Material for this task:
__________________________________________________

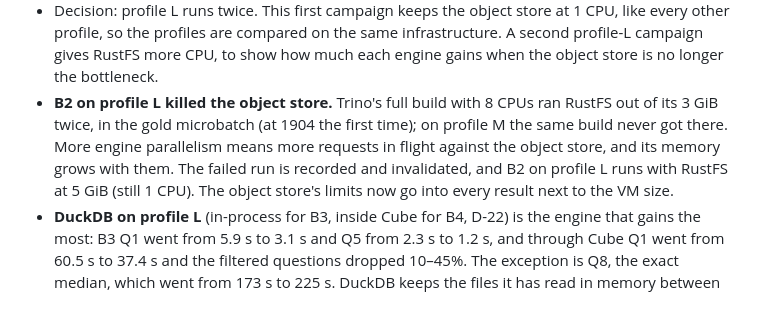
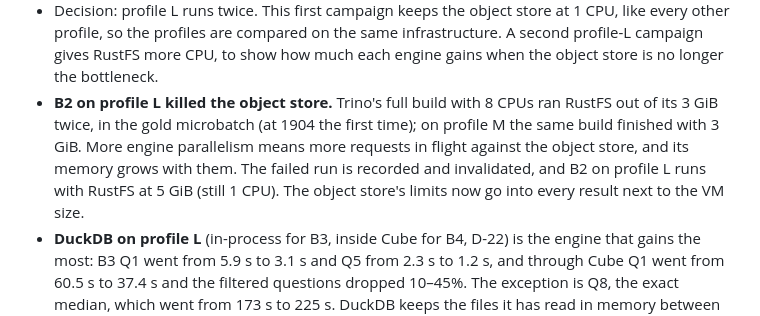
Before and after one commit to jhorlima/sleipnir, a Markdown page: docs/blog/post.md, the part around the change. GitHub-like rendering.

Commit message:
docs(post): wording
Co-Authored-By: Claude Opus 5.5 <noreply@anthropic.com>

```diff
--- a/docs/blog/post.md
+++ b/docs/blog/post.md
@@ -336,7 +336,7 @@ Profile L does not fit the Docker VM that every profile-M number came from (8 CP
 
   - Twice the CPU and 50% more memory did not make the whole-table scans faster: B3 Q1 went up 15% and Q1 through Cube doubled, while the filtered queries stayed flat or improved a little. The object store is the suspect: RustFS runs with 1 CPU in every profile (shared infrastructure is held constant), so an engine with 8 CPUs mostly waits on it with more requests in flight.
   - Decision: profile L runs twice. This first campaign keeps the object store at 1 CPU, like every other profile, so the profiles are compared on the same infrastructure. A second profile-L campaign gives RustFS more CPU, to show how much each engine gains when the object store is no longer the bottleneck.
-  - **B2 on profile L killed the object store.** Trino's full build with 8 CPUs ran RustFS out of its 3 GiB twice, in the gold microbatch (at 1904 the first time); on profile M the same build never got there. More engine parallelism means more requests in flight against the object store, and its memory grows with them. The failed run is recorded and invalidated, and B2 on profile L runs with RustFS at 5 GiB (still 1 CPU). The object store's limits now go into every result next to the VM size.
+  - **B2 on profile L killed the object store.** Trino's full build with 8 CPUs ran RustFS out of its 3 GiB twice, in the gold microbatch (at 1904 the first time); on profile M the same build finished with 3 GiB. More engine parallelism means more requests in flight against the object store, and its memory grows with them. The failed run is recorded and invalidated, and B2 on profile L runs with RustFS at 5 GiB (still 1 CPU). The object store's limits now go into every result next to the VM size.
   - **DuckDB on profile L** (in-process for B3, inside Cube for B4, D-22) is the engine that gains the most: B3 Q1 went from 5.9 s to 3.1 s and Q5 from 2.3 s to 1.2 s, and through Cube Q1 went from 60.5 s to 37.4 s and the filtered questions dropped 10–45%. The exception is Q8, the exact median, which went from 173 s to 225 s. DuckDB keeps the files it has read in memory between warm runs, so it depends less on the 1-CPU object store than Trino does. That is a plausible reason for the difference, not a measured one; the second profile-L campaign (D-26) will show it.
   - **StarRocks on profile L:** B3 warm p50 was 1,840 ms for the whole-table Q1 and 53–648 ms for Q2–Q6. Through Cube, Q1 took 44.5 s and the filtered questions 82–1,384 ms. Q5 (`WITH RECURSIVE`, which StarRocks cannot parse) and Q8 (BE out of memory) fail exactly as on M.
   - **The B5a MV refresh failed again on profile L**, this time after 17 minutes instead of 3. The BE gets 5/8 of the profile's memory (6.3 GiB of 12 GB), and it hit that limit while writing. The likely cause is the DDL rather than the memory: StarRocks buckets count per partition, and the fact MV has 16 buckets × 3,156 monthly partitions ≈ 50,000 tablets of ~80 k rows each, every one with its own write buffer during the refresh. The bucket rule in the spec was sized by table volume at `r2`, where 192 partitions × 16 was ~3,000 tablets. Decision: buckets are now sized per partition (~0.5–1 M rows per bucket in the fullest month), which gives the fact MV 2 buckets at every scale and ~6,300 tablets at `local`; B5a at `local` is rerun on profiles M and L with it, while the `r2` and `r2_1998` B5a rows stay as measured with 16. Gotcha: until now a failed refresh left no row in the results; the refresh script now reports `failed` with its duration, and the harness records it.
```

__________________________________________________

Report each line of the entries where the word "post" occurs.

Result of this exercise:
Before and after one commit to jhorlima/sleipnir, a Markdown page: docs/blog/post.md, the part around the change. GitHub-like rendering.
docs(post): wording
--- a/docs/blog/post.md
+++ b/docs/blog/post.md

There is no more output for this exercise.